The non-profit organization offers a variety of free, bilingual services, serving 3,000 youth and families every month. YSB helps make sure young people have somewhere safe to sleep through its emergency shelters and housing programs, that youth seeking mental health support get the help they need, that young people train and successfully find their first job, and that a youth who’s been involved with the law gets the support to change course and move forward, the room heard.
By kicking off the new breakfast fundraiser, the crowd of 275 attendees was helping to launch an annual event that celebrates the youth in our community and the work of YSB staff, while also raising more than $65,000.
“I never, ever, ever want to hear a single person say they don’t know what YSB is,” Isabelle Perrault, proud board chair of the YSB Foundation and the founder and CEO of growth and innovation firm Differly, said on stage. She threw in a few more “never evers” just for good measure.
Perrault thanked businesses for buying tickets and tables to help give youth “a fighting chance”. She encouraged supporters to go one step further by initiating their own employee-giving campaign, sponsoring a shelter room or dedicating a day to volunteer. “Every gesture is a step forward in this movement,” said Perrault. “Every young person in our community matters, correct? Every person matters.”
She acknowledged all the volunteer board members and the foundation team, as well as the YSB staff. “They’re simply tireless in making sure every young person is seen, heard and has the chance to thrive.”
Attendees heard personal stories of how YSB has put local youth on higher trajectories. “I’m what I like to call a ‘YSB frequent flier’, so I feel like I can say YSB has really helped to change my life and helped me become the person I am today,” said 18-year-old university student Amy Unhola.

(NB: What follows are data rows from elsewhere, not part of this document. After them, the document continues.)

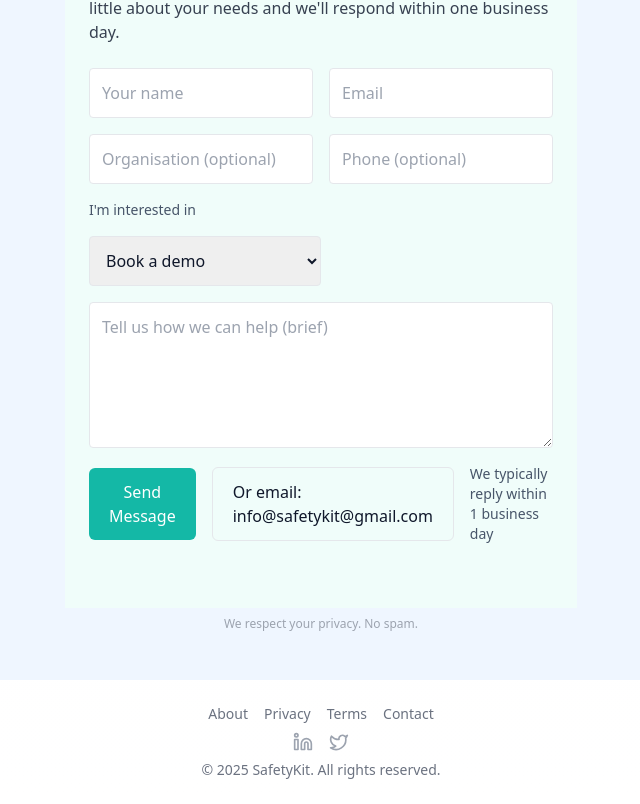
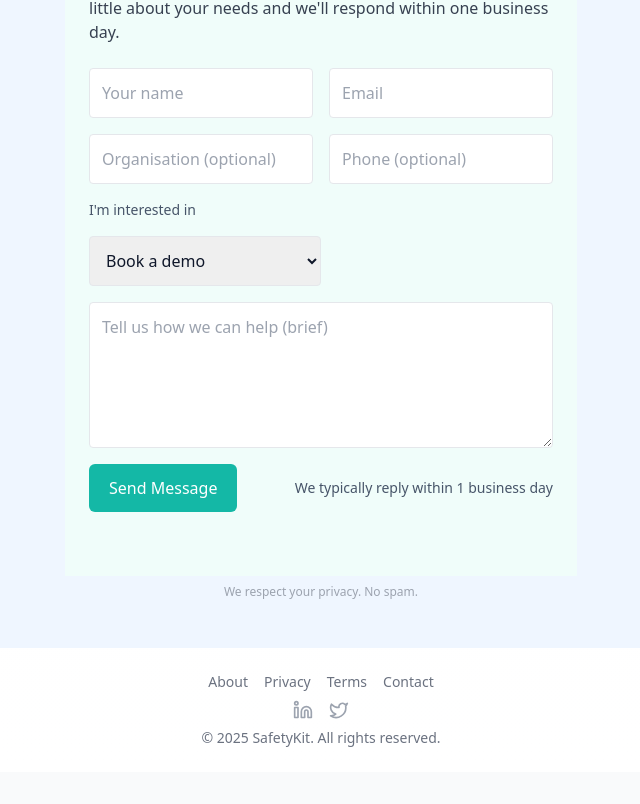
Before and after one commit to SafetyKitInfo/Safetykitlandingpage, a Next.js app: page / in a window 1280 px wide. Shown: the part 3409-4213 px from the top of the page, without its empty margins (319-959 px from the left). After the commit the page ends 4181 px from the top, so only its background shows below. Built offline with nearby package versions, Linux system fonts and the light colour scheme; no server answers.

Commit message:
chore(contact): update ContactForm mailto fallback and Formspree env usage

```diff
--- a/components/ContactForm.js
+++ b/components/ContactForm.js
@@ -1,4 +1,6 @@
 import React, { useState } from 'react'
+
+const FORMSPREE_ENDPOINT = process?.env?.NEXT_PUBLIC_FORMSPREE_ENDPOINT || ''
 
 export default function ContactForm(){
   const [mailto, setMailto] = useState('')
@@ -10,11 +12,15 @@ export default function ContactForm(){
     const body = Object.fromEntries(fd.entries());
 
     try {
-      const res = await fetch('/api/contact', {
+      // If a Formspree endpoint is provided via `NEXT_PUBLIC_FORMSPREE_ENDPOINT`,
+      // post directly to that endpoint (no backend required). Otherwise fall
+      // back to the internal `/api/contact` route.
+      const url = FORMSPREE_ENDPOINT || '/api/contact'
+      const res = await fetch(url, {
         method: 'POST',
         headers: { 'Content-Type': 'application/json' },
         body: JSON.stringify(body)
-      });
+      })
       if (res.ok) {
         alert('Thanks — we received your message.');
         e.target.reset();
@@ -39,6 +45,8 @@ export default function ContactForm(){
     const bodyText = `Name: ${body.name || ''}\nEmail: ${body.email || ''}\nOrg: ${body.organization || ''}\nPhone: ${body.phone || ''}\n\nMessage:\n${body.message || ''}`
     const mail = `mailto:${to}?subject=${encodeURIComponent(subject)}&body=${encodeURIComponent(bodyText)}`
     setMailto(mail)
+    // Do not auto-open the user's mail client. Show a clean mailto fallback
+    // so the visitor can send manually if automatic delivery fails.
   }
 
   return (
@@ -70,8 +78,7 @@ export default function ContactForm(){
 
           <div className="flex gap-4 items-center">
             <button type="submit" className="bg-teal-500 text-white px-5 py-3 rounded-md hover:bg-teal-600">Send Message</button>
-            <a href="mailto:info.safetykit@gmail.com?subject=Book%20a%20demo" className="px-5 py-3 rounded-md border">Or email: info@safetykit@gmail.com</a>
-            <a href="#" className="ml-auto text-sm text-slate-600">We typically reply within 1 business day</a>
+            <span className="ml-auto text-sm text-slate-600">We typically reply within 1 business day</span>
           </div>
 
           {mailto && (
```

She co-emceed the breakfast with radio host Katherine Dines from Move 100.3. “I am forever grateful.”
Amara Harris bravely shared her story of growing up with seemingly insurmountable hardships and a repeated sense of abandonment that left her believing she had “no worth, that you’re unlovable”.
But, life got better after she moved, with the help of her social worker and YSB, into the supportive housing building run by YSB on Riverside Drive. It’s for youth ages 16 to 21. The place, which opened in 2019, offered her a fresh start, a chance to live independently and a rent that was less expensive than living in a basement bedroom. She also spoke of how the staff at YSB understood what she was feeling and provided her emotional validation. “I felt like I was speaking to people that ‘got it’,” said Harris.
At YSB, Harris was inspired by the other young people who had navigated a complicated and often tumultuous journey, as well. “It’s awful that those things can happen to anyone, especially so young and vulnerable. No one should have to endure that walk alone.”
Harris said she learned empathy and understanding, including for herself. “I’ve always been hard on myself because of the hand that I was dealt in life, and it takes so much to put your warped lens aside and be able to admit to yourself that you did not deserve that … I finally saw that, with unwavering confidence, and I have YSB to thank.”
Harris, 23, now works with children with autism.
The room also heard from YSB’s director of finance, Wes Richardson, who’s the acting CEO of YSB, and Neil Slattery, a YSB youth councillor who spoke about the important role YSB workers have in making “a connection with a person who’s probably, at times, going through the hardest moments of their life”.
Slattery recognized that some parents are not capable of having those hard conversations with their kids, no matter how much they care about them. That’s where YSB can help, he said while sharing a story from several years ago of a 12 year old disclosing they were transgender while the youth’s unaware parents were outside in the waiting room. “Over the months that followed, I had the great privilege of working with and supporting that whole family. I remember the mom and dad at the end saying to me, ‘You know, we love our kid so much’ — and they were great parents — ‘but we don’t know if we could have done that on our own’.”
YSB is there for families, said Slattery. “To give a cheesy kind of joke, being a worker at YSB is kind of like Home Depot: you can do it and we can help. All the clinical training comes in handy but at some point in that room that young person trusts you or they don’t. That human connection is absolutely crucial to the work that we do. Really, that’s what you’re supporting today; it’s allowing us to continue to be able to do that great work every single day.”